On behalf of my associate editors and the editorial board, I am extremely delighted to be able to welcome you to the inaugural issue of the world's first journal dedicated to the study of sound and music in games.

The journal's objective is to present high-quality research concerning all areas of music and sound in games. It serves a diverse community of readers and authors, encompassing industry practitioners alongside scholars from disciplinary perspectives including anthropology, computer science, media/game studies, philosophy, psychology, and sociology, as well as musicology. As the journal of the Society for the Study of Sound and Music in Games, JSMG acts as a lively forum for the presentation and dissemination of knowledge, uniting theory and practice in this domain of musical-sonic activity.

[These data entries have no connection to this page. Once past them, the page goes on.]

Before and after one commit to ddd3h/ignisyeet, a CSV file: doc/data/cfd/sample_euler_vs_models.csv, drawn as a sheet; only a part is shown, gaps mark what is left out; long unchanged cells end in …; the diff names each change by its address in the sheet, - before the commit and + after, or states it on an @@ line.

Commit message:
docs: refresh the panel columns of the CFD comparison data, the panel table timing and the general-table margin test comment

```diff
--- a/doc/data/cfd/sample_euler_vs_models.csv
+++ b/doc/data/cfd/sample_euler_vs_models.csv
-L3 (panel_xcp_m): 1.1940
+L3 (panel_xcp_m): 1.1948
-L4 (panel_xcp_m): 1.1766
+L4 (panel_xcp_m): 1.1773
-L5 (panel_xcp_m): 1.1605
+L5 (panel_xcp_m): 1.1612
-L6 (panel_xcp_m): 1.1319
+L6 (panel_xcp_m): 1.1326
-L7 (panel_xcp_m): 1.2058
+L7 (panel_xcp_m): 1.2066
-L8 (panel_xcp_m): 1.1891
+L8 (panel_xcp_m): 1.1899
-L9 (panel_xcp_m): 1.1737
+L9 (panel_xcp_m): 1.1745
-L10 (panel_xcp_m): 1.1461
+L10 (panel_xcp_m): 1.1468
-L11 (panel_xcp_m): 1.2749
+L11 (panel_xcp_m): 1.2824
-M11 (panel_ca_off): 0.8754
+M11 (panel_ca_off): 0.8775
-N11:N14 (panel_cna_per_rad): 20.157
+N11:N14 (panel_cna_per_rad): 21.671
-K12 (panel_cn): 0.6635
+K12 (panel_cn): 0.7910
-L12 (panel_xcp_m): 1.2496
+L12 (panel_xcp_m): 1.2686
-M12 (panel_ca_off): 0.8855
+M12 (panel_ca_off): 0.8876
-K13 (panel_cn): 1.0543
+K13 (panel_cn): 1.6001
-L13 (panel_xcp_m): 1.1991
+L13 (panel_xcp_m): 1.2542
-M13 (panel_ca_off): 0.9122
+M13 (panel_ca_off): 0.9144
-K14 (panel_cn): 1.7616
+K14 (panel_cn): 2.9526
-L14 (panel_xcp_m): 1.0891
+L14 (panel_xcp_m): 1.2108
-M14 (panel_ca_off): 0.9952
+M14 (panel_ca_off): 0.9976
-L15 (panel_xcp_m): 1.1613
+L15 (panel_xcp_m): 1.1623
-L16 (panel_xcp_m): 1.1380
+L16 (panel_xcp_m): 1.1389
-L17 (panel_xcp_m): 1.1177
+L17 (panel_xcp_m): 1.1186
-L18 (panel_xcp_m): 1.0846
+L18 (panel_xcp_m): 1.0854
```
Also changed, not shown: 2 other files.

My own first encounter with the academic study of video game audio began in 2012. After a decade as a composer and audio director for games, I was fortunate enough to have my rather speculative practice-based paper about compositional process accepted for the Royal Musical Association Ludomusicology Study Day at the University of Oxford. I had recently completed the score and the audio direction to Need for Speed: Shift 2 Unleashed (2011), and I was slowly re-emerging into the daylight from an intense four-year, two-game development cycle with Electronic Arts Inc. and Slightly Mad Studios. I felt sure I would be seen as an outsider. The study day proved remarkable for a number of reasons: the quality and diversity of the papers (mine excepted); the coming together of the industry and the academy; and the discussion that arose about the possible future direction of what was then a young domain of scholarly activity.

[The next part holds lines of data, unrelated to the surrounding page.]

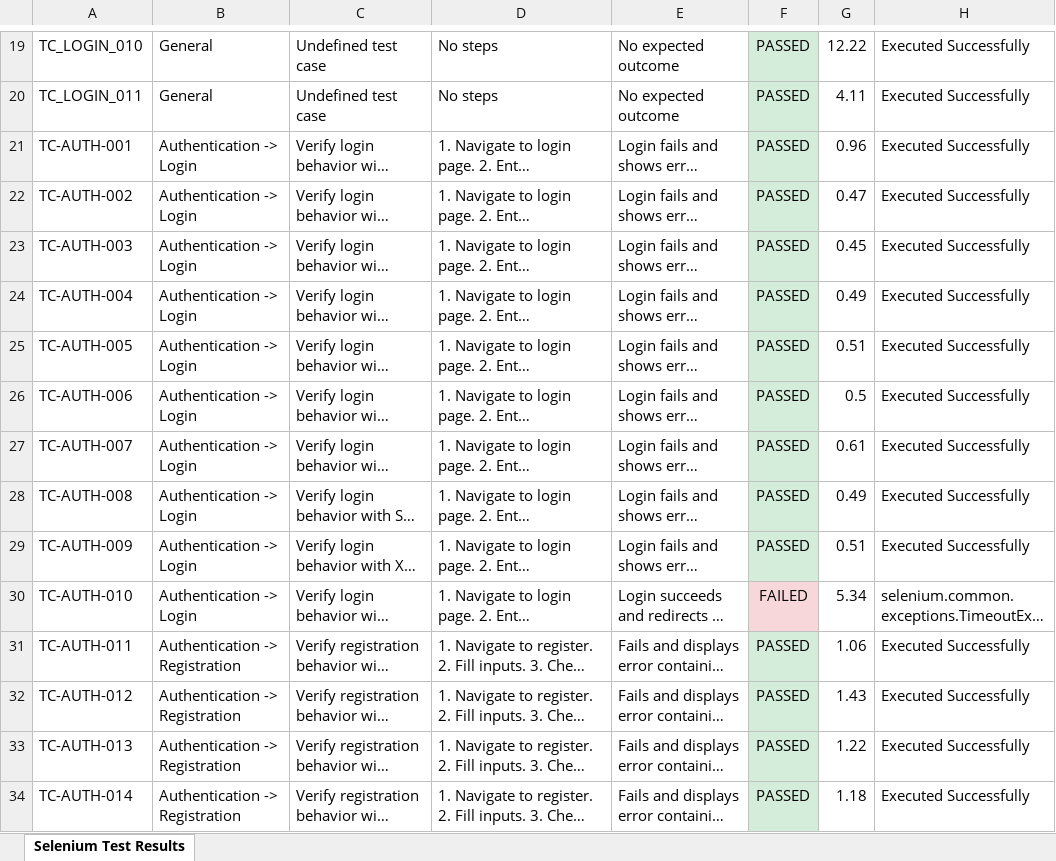
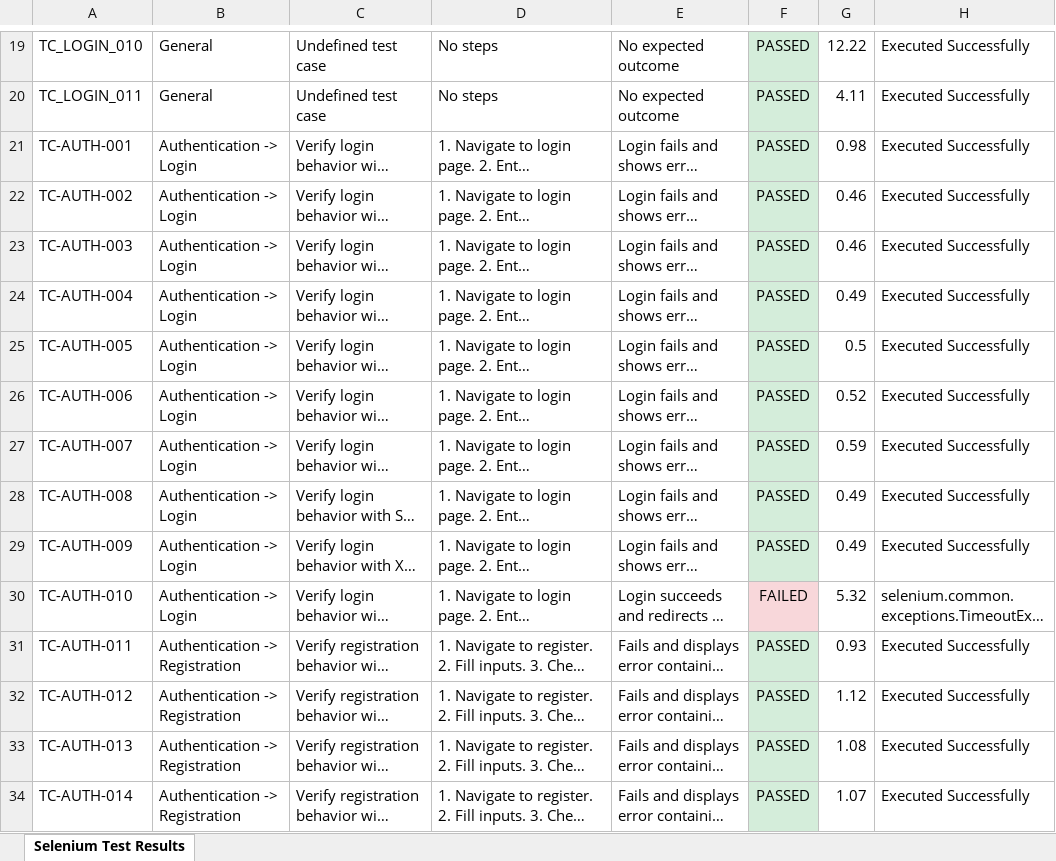
Before and after one commit to AhamedKaif/neuro-behavioral-drift, an Excel workbook: reports/Selenium_Test_Results.xlsx, sheet Selenium Test Results, drawn as a sheet; only a part is shown, gaps mark what is left out; long unchanged cells end in …; values as stored, in another font and other column widths than the file's, no borders; the diff covers the shown part only; the diff names each change by its address in the sheet, - before the commit and + after, or states it on an @@ line.

```diff
--- a/reports/Selenium_Test_Results.xlsx (sheet Selenium Test Results)
+++ b/reports/Selenium_Test_Results.xlsx (sheet Selenium Test Results)
-G21: 0.96
+G21: 0.98
-G22: 0.47
+G22: 0.46
-G23: 0.45
+G23: 0.46
-G25: 0.51
+G25: 0.5
-G26: 0.5
+G26: 0.52
-G27: 0.61
+G27: 0.59
-G29: 0.51
+G29: 0.49
-G30: 5.34
+G30: 5.32
-G31: 1.06
+G31: 0.93
-G32: 1.43
+G32: 1.12
-G33: 1.22
+G33: 1.08
-G34: 1.18
+G34: 1.07
```
Also changed, not shown: 150 edited cells elsewhere in this sheet, 7 other files.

The subsequent years have seen this area of research become firmly established, with conferences, collaborations, and publications involving audiences, practitioners, and researchers across the globe. Not only has this scholarship expanded in volume, it has transcended traditional boundaries between disciplines and professions.

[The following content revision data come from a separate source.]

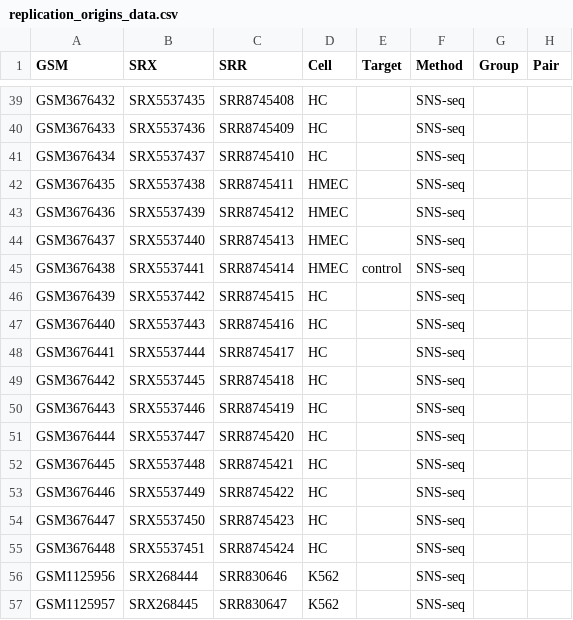
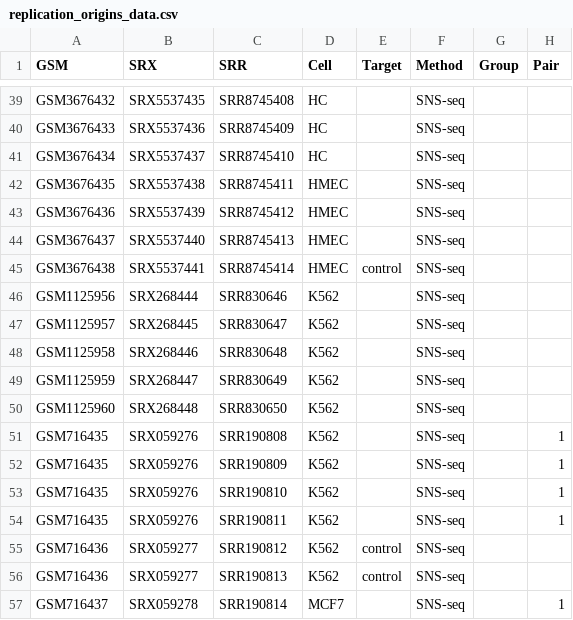
Before and after one commit to JetBrains-Research/replication-origins-project, a CSV file: config/replication_origins_data.csv, drawn as a sheet; only a part is shown, gaps mark what is left out; the shorter side is filled out with more unchanged rows.

```diff
--- a/config/replication_origins_data.csv
+++ b/config/replication_origins_data.csv
@@ -45,12 +45,2 @@ GSM3676437;SRX5537440;SRR8745413;HMEC;;SNS-seq;;
 GSM3676438;SRX5537441;SRR8745414;HMEC;control;SNS-seq;;
-GSM3676439;SRX5537442;SRR8745415;HC;;SNS-seq;;
-GSM3676440;SRX5537443;SRR8745416;HC;;SNS-seq;;
-GSM3676441;SRX5537444;SRR8745417;HC;;SNS-seq;;
-GSM3676442;SRX5537445;SRR8745418;HC;;SNS-seq;;
-GSM3676443;SRX5537446;SRR8745419;HC;;SNS-seq;;
-GSM3676444;SRX5537447;SRR8745420;HC;;SNS-seq;;
-GSM3676445;SRX5537448;SRR8745421;HC;;SNS-seq;;
-GSM3676446;SRX5537449;SRR8745422;HC;;SNS-seq;;
-GSM3676447;SRX5537450;SRR8745423;HC;;SNS-seq;;
-GSM3676448;SRX5537451;SRR8745424;HC;;SNS-seq;;
 GSM1125956;SRX268444;SRR830646;K562;;SNS-seq;;
```
Also changed, not shown: 2 other files.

Today, therefore, marks another significant milestone—the launch of our journal. The editors and editorial board are extremely grateful for the support of the members of the Society for the Study of Sound and Music in Games and our publishers, the University of California Press.